EXERCISE PROMPT » The records below are to be retyped in full. Keep every word.

EXTRACTED RECORDS »

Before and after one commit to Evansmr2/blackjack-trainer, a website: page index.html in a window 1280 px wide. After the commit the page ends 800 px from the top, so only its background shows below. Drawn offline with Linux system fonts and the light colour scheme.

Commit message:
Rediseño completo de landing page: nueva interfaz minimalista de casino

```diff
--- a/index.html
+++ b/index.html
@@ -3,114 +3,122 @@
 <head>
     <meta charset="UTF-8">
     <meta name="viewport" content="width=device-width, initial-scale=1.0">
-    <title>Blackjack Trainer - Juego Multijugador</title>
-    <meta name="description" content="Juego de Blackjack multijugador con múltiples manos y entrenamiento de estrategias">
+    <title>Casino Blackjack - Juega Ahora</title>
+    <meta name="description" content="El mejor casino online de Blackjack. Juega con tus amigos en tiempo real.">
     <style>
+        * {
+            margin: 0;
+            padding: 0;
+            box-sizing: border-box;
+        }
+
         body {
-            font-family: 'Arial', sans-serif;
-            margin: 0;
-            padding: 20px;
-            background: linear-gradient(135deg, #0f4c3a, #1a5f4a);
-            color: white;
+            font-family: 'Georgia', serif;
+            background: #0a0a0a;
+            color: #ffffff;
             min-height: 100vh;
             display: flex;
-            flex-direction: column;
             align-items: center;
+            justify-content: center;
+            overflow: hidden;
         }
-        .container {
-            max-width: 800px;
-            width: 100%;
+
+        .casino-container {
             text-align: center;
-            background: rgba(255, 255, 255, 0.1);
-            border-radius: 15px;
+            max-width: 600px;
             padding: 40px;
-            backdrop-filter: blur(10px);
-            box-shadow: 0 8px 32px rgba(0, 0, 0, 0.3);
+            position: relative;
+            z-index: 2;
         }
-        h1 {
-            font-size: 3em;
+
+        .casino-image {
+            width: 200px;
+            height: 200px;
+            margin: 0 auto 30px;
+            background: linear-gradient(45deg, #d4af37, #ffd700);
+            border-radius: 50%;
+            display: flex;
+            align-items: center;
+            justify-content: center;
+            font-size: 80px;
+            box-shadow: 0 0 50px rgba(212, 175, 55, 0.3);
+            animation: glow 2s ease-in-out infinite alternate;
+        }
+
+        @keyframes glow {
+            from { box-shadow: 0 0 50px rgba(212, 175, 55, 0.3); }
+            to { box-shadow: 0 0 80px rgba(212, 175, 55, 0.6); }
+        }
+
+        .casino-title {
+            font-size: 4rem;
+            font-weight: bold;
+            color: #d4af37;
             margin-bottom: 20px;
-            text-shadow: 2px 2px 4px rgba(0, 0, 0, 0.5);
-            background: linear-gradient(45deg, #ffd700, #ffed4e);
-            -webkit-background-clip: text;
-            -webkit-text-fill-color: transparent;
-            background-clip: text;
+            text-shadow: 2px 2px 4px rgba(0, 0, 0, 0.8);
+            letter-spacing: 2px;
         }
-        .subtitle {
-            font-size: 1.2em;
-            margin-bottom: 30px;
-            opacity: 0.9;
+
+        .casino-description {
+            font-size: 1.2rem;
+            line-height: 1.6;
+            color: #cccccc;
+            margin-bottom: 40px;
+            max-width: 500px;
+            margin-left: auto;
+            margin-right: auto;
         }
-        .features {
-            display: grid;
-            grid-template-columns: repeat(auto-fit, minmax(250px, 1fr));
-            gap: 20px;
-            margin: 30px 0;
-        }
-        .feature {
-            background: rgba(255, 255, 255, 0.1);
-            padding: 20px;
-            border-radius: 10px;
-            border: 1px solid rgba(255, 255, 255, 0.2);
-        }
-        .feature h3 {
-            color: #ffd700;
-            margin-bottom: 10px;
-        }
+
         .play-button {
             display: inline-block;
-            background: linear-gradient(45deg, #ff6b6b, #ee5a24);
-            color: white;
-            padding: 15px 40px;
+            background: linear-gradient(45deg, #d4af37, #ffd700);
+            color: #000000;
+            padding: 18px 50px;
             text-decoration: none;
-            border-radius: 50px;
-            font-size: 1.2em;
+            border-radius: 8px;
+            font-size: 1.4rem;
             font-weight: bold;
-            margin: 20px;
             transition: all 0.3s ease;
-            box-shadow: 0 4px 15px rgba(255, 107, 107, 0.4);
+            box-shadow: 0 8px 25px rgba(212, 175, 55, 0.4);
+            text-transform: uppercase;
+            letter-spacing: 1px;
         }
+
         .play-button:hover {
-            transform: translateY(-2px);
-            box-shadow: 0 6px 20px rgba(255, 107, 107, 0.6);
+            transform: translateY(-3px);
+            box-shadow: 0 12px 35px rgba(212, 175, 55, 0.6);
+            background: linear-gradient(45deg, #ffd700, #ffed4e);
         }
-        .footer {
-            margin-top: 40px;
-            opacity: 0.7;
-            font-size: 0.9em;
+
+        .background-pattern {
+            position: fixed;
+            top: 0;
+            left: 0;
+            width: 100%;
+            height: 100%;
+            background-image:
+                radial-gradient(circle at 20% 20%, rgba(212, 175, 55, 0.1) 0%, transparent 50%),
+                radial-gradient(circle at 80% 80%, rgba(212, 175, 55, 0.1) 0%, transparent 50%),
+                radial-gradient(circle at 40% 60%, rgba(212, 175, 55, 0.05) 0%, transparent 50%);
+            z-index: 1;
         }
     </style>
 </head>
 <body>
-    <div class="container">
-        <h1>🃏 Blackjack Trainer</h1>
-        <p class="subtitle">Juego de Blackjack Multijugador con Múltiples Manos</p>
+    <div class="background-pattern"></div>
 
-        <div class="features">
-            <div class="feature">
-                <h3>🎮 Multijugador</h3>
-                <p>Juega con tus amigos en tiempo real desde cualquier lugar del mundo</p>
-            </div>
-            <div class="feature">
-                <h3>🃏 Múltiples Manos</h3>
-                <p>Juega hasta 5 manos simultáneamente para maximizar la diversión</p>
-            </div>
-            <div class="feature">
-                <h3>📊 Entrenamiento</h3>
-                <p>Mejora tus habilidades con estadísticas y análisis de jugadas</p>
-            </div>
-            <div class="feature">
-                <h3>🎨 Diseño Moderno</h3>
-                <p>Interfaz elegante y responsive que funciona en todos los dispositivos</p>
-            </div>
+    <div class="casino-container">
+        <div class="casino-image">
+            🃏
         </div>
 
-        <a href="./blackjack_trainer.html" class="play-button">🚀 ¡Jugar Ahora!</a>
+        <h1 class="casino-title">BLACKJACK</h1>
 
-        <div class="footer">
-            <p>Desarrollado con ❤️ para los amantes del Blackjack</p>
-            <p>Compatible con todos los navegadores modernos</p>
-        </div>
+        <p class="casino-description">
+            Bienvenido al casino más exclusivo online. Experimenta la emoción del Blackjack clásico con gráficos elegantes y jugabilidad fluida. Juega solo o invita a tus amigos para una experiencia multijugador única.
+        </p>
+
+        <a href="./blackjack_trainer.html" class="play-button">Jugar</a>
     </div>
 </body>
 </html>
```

ANSWER FOR THE TASK »
Before and after one commit to Evansmr2/blackjack-trainer, a website: page index.html in a window 1280 px wide. After the commit the page ends 800 px from the top, so only its background shows below. Drawn offline with Linux system fonts and the light colour scheme.

Commit message:
Rediseño completo de landing page: nueva interfaz minimalista de casino

```diff
--- a/index.html
+++ b/index.html
@@ -3,114 +3,122 @@
 <head>
     <meta charset="UTF-8">
     <meta name="viewport" content="width=device-width, initial-scale=1.0">
-    <title>Blackjack Trainer - Juego Multijugador</title>
-    <meta name="description" content="Juego de Blackjack multijugador con múltiples manos y entrenamiento de estrategias">
+    <title>Casino Blackjack - Juega Ahora</title>
+    <meta name="description" content="El mejor casino online de Blackjack. Juega con tus amigos en tiempo real.">
     <style>
+        * {
+            margin: 0;
+            padding: 0;
+            box-sizing: border-box;
+        }
+
         body {
-            font-family: 'Arial', sans-serif;
-            margin: 0;
-            padding: 20px;
-            background: linear-gradient(135deg, #0f4c3a, #1a5f4a);
-            color: white;
+            font-family: 'Georgia', serif;
+            background: #0a0a0a;
+            color: #ffffff;
             min-height: 100vh;
             display: flex;
-            flex-direction: column;
             align-items: center;
+            justify-content: center;
+            overflow: hidden;
         }
-        .container {
-            max-width: 800px;
-            width: 100%;
+
+        .casino-container {
             text-align: center;
-            background: rgba(255, 255, 255, 0.1);
-            border-radius: 15px;
+            max-width: 600px;
             padding: 40px;
-            backdrop-filter: blur(10px);
-            box-shadow: 0 8px 32px rgba(0, 0, 0, 0.3);
+            position: relative;
+            z-index: 2;
         }
-        h1 {
-            font-size: 3em;
+
+        .casino-image {
+            width: 200px;
+            height: 200px;
+            margin: 0 auto 30px;
+            background: linear-gradient(45deg, #d4af37, #ffd700);
+            border-radius: 50%;
+            display: flex;
+            align-items: center;
+            justify-content: center;
+            font-size: 80px;
+            box-shadow: 0 0 50px rgba(212, 175, 55, 0.3);
+            animation: glow 2s ease-in-out infinite alternate;
+        }
+
+        @keyframes glow {
+            from { box-shadow: 0 0 50px rgba(212, 175, 55, 0.3); }
+            to { box-shadow: 0 0 80px rgba(212, 175, 55, 0.6); }
+        }
+
+        .casino-title {
+            font-size: 4rem;
+            font-weight: bold;
+            color: #d4af37;
             margin-bottom: 20px;
-            text-shadow: 2px 2px 4px rgba(0, 0, 0, 0.5);
-            background: linear-gradient(45deg, #ffd700, #ffed4e);
-            -webkit-background-clip: text;
-            -webkit-text-fill-color: transparent;
-            background-clip: text;
+            text-shadow: 2px 2px 4px rgba(0, 0, 0, 0.8);
+            letter-spacing: 2px;
         }
-        .subtitle {
-            font-size: 1.2em;
-            margin-bottom: 30px;
-            opacity: 0.9;
+
+        .casino-description {
+            font-size: 1.2rem;
+            line-height: 1.6;
+            color: #cccccc;
+            margin-bottom: 40px;
+            max-width: 500px;
+            margin-left: auto;
+            margin-right: auto;
         }
-        .features {
-            display: grid;
-            grid-template-columns: repeat(auto-fit, minmax(250px, 1fr));
-            gap: 20px;
-            margin: 30px 0;
-        }
-        .feature {
-            background: rgba(255, 255, 255, 0.1);
-            padding: 20px;
-            border-radius: 10px;
-            border: 1px solid rgba(255, 255, 255, 0.2);
-        }
-        .feature h3 {
-            color: #ffd700;
-            margin-bottom: 10px;
-        }
+
         .play-button {
             display: inline-block;
-            background: linear-gradient(45deg, #ff6b6b, #ee5a24);
-            color: white;
-            padding: 15px 40px;
+            background: linear-gradient(45deg, #d4af37, #ffd700);
+            color: #000000;
+            padding: 18px 50px;
             text-decoration: none;
-            border-radius: 50px;
-            font-size: 1.2em;
+            border-radius: 8px;
+            font-size: 1.4rem;
             font-weight: bold;
-            margin: 20px;
             transition: all 0.3s ease;
-            box-shadow: 0 4px 15px rgba(255, 107, 107, 0.4);
+            box-shadow: 0 8px 25px rgba(212, 175, 55, 0.4);
+            text-transform: uppercase;
+            letter-spacing: 1px;
         }
+
         .play-button:hover {
-            transform: translateY(-2px);
-            box-shadow: 0 6px 20px rgba(255, 107, 107, 0.6);
+            transform: translateY(-3px);
+            box-shadow: 0 12px 35px rgba(212, 175, 55, 0.6);
+            background: linear-gradient(45deg, #ffd700, #ffed4e);
         }
-        .footer {
-            margin-top: 40px;
-            opacity: 0.7;
-            font-size: 0.9em;
+
+        .background-pattern {
+            position: fixed;
+            top: 0;
+            left: 0;
+            width: 100%;
+            height: 100%;
+            background-image:
+                radial-gradient(circle at 20% 20%, rgba(212, 175, 55, 0.1) 0%, transparent 50%),
+                radial-gradient(circle at 80% 80%, rgba(212, 175, 55, 0.1) 0%, transparent 50%),
+                radial-gradient(circle at 40% 60%, rgba(212, 175, 55, 0.05) 0%, transparent 50%);
+            z-index: 1;
         }
     </style>
 </head>
 <body>
-    <div class="container">
-        <h1>🃏 Blackjack Trainer</h1>
-        <p class="subtitle">Juego de Blackjack Multijugador con Múltiples Manos</p>
+    <div class="background-pattern"></div>
 
-        <div class="features">
-            <div class="feature">
-                <h3>🎮 Multijugador</h3>
-                <p>Juega con tus amigos en tiempo real desde cualquier lugar del mundo</p>
-            </div>
-            <div class="feature">
-                <h3>🃏 Múltiples Manos</h3>
-                <p>Juega hasta 5 manos simultáneamente para maximizar la diversión</p>
-            </div>
-            <div class="feature">
-                <h3>📊 Entrenamiento</h3>
-                <p>Mejora tus habilidades con estadísticas y análisis de jugadas</p>
-            </div>
-            <div class="feature">
-                <h3>🎨 Diseño Moderno</h3>
-                <p>Interfaz elegante y responsive que funciona en todos los dispositivos</p>
-            </div>
+    <div class="casino-container">
+        <div class="casino-image">
+            🃏
         </div>
 
-        <a href="./blackjack_trainer.html" class="play-button">🚀 ¡Jugar Ahora!</a>
+        <h1 class="casino-title">BLACKJACK</h1>
 
-        <div class="footer">
-            <p>Desarrollado con ❤️ para los amantes del Blackjack</p>
-            <p>Compatible con todos los navegadores modernos</p>
-        </div>
+        <p class="casino-description">
+            Bienvenido al casino más exclusivo online. Experimenta la emoción del Blackjack clásico con gráficos elegantes y jugabilidad fluida. Juega solo o invita a tus amigos para una experiencia multijugador única.
+        </p>
+
+        <a href="./blackjack_trainer.html" class="play-button">Jugar</a>
     </div>
 </body>
 </html>
```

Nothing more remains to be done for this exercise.